- Itemized modification records:
────────────────

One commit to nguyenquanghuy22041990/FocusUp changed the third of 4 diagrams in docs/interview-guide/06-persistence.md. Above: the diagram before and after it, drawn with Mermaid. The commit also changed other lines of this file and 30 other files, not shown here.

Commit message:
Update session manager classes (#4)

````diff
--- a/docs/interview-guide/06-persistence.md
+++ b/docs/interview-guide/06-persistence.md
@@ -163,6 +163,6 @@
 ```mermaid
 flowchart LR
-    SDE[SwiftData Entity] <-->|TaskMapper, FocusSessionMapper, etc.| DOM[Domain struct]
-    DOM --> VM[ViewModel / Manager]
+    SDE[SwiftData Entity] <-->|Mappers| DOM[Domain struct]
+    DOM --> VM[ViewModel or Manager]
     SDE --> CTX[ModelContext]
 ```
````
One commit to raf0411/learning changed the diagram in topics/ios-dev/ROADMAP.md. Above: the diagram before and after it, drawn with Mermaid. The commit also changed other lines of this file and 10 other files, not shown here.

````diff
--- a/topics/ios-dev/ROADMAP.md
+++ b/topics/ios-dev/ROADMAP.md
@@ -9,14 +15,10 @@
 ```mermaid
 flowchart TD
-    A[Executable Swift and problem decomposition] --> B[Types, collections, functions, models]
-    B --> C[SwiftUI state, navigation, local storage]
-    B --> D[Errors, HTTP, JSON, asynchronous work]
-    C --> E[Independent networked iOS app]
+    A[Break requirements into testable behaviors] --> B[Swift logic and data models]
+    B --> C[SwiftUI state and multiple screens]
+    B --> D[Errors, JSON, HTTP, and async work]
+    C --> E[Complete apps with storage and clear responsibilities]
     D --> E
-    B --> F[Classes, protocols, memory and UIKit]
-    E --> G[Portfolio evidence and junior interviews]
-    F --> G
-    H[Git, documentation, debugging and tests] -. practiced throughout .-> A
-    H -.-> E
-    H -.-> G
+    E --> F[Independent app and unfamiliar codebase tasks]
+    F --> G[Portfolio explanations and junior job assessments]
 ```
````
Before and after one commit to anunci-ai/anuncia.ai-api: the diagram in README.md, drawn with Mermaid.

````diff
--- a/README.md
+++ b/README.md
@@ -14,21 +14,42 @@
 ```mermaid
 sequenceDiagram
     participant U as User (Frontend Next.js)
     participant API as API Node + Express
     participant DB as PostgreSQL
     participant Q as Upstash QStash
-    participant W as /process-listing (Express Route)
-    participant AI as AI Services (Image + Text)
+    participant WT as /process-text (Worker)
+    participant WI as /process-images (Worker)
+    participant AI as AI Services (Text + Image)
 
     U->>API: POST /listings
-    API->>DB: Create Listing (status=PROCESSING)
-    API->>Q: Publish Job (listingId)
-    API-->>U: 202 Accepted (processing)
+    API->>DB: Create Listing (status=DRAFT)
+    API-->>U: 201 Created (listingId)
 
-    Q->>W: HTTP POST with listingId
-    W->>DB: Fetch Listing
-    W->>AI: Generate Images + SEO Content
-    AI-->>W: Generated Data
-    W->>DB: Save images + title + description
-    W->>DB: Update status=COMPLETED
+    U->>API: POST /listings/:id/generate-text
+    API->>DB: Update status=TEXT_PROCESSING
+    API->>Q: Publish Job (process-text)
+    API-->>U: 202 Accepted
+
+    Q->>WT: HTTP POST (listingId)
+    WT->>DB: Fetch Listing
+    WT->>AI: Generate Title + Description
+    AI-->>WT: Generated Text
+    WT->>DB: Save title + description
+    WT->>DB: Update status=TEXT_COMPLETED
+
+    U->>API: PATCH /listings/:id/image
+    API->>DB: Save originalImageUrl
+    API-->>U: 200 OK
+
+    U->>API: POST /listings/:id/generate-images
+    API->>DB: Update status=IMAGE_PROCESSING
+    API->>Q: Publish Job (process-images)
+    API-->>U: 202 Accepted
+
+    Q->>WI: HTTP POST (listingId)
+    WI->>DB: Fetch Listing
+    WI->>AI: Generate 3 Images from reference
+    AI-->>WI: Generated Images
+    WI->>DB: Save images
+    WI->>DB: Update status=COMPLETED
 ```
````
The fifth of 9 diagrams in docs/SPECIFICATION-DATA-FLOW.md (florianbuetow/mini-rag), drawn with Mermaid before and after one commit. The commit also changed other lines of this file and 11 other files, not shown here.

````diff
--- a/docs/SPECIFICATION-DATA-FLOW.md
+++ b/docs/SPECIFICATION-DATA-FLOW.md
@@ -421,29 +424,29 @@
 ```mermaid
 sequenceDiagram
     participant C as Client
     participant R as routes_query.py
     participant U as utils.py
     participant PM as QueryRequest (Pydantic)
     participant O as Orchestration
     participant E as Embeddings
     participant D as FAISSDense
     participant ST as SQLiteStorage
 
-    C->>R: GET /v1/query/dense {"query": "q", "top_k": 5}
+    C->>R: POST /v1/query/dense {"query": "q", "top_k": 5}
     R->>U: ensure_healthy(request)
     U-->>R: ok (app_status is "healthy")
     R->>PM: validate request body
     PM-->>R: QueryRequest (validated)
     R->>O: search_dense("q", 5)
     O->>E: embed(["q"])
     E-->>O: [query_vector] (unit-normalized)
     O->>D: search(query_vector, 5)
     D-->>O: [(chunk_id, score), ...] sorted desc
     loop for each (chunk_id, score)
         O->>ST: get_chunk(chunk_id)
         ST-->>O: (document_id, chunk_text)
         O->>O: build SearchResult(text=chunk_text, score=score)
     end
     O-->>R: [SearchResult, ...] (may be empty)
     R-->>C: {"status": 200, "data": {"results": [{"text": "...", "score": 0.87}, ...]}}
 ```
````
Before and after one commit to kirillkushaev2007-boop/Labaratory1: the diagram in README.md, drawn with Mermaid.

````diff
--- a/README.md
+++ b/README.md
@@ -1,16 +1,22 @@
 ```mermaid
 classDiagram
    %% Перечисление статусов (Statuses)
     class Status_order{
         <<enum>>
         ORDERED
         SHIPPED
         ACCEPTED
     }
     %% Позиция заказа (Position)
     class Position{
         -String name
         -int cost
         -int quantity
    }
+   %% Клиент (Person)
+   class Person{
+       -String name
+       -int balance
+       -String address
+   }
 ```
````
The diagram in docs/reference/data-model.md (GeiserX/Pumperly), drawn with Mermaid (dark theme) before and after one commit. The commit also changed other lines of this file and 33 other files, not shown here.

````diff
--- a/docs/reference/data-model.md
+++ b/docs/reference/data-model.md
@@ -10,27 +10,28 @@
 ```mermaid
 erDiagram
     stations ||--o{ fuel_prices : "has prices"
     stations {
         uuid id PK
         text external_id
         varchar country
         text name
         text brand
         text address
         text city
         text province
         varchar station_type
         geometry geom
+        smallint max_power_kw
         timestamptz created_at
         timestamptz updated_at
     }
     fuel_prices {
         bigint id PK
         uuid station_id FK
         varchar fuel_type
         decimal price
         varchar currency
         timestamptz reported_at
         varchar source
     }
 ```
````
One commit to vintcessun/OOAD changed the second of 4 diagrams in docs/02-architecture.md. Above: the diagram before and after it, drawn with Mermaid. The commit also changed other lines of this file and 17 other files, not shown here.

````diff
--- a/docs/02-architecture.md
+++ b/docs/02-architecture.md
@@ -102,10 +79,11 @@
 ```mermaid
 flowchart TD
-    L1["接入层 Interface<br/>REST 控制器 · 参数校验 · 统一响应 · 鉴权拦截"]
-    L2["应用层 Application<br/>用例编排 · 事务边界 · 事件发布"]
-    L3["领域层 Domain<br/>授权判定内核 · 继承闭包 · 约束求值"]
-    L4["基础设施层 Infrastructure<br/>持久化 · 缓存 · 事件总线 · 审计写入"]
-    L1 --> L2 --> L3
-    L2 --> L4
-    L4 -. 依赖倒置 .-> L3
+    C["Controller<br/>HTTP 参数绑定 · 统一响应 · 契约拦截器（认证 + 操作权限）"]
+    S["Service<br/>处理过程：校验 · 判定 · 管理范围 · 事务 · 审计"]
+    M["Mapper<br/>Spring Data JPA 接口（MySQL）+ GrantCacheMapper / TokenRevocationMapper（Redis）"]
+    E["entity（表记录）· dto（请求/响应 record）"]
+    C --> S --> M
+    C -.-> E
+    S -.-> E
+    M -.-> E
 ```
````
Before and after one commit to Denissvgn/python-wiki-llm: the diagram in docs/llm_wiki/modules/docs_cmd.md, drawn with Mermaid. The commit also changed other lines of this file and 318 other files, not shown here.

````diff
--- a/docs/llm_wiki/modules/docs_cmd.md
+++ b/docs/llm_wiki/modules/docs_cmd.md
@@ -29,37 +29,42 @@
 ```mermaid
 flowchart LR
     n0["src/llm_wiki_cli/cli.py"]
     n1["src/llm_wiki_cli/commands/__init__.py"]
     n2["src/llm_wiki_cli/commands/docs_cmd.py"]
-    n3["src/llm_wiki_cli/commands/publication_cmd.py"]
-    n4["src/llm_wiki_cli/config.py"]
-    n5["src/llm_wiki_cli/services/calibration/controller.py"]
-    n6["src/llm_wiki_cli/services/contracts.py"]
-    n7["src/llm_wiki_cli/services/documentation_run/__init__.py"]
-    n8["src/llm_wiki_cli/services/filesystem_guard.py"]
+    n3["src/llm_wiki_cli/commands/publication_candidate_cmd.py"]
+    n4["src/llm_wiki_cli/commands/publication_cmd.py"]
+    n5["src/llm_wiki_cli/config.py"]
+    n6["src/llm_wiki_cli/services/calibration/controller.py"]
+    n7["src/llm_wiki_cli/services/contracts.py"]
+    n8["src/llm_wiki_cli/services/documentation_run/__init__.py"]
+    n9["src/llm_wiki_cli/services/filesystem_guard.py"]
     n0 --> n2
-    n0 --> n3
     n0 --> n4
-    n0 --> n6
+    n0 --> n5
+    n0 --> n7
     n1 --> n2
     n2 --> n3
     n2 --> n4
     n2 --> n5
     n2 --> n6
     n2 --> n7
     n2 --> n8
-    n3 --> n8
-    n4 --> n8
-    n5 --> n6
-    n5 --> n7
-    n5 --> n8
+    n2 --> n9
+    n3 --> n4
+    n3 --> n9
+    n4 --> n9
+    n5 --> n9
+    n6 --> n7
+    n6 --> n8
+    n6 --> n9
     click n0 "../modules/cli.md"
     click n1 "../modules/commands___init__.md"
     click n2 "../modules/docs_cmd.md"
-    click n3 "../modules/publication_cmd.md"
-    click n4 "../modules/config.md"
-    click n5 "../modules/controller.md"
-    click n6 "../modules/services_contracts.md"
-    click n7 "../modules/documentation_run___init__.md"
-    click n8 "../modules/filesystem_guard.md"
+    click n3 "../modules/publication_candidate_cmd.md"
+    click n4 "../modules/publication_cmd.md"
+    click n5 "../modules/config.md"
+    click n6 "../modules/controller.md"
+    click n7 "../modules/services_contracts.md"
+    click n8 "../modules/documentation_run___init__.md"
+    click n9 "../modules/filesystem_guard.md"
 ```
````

────────────────

Scan the data above for the word "score". Copy every line in which it is found.

     D-->>O: [(chunk_id, score), ...] sorted desc
     loop for each (chunk_id, score)
         O->>O: build SearchResult(text=chunk_text, score=score)
     R-->>C: {"status": 200, "data": {"results": [{"text": "...", "score": 0.87}, ...]}}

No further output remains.